● Exercise
Search the material for "pins" and show all lines that contain it.

● Dataset records

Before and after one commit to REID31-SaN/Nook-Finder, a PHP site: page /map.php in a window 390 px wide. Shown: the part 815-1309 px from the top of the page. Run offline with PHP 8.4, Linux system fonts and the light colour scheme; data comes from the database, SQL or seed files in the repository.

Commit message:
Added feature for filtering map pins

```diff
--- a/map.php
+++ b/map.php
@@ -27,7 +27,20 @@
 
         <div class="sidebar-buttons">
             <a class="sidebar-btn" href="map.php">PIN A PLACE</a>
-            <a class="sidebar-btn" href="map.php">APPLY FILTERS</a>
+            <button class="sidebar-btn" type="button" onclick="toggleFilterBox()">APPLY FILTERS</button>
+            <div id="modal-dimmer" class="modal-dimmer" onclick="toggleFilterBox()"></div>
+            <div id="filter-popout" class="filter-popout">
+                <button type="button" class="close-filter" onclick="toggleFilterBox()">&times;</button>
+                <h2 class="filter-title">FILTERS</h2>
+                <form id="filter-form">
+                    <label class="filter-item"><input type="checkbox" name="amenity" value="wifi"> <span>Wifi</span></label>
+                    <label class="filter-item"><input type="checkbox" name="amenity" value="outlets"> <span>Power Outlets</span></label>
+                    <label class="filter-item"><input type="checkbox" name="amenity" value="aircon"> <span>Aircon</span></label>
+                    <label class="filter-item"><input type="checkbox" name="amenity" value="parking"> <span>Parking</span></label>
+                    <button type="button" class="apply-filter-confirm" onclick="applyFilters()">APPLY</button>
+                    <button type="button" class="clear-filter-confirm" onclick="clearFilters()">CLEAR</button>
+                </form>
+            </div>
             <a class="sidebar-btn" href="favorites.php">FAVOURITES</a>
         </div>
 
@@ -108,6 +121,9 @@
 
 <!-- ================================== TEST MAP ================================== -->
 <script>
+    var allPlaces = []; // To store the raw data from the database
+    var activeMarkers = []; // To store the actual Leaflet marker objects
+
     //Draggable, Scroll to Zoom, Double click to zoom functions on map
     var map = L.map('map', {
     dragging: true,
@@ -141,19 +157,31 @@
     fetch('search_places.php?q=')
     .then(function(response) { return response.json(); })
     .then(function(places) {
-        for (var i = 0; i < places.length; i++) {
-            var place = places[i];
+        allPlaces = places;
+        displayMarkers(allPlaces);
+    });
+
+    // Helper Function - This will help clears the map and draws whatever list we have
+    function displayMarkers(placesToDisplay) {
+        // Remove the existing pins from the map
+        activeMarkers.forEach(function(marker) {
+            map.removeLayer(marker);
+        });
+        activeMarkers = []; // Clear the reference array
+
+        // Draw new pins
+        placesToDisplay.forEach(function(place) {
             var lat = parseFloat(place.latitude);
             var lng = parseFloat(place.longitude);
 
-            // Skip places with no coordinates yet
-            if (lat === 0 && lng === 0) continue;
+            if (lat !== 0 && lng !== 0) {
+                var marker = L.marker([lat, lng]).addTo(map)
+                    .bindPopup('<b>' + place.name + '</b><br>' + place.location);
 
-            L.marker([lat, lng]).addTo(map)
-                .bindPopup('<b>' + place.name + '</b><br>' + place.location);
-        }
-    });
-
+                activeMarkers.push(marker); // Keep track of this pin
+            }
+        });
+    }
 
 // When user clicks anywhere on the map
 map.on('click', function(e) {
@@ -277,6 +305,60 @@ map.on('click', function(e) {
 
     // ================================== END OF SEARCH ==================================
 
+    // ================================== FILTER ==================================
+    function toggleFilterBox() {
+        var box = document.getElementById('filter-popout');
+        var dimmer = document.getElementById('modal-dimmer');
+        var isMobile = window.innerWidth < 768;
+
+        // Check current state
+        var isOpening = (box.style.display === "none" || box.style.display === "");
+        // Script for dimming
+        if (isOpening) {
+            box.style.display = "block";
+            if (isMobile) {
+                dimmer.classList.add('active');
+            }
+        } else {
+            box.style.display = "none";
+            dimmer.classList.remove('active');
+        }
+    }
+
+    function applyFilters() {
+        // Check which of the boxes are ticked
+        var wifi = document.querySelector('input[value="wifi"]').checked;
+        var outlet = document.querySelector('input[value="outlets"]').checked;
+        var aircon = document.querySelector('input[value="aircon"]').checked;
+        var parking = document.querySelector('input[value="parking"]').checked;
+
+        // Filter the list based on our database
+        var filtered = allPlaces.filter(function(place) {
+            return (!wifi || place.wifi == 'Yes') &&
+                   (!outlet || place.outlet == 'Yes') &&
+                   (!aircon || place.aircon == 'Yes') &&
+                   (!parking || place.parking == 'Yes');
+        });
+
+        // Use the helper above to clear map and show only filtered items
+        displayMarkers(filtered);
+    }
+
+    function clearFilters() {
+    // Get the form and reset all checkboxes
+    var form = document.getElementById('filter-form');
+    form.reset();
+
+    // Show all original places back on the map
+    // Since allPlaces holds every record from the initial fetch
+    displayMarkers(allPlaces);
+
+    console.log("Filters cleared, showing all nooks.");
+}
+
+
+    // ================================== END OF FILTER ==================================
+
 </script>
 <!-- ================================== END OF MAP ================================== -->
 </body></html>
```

● Result below
Added feature for filtering map pins
+        // Remove the existing pins from the map
+        // Draw new pins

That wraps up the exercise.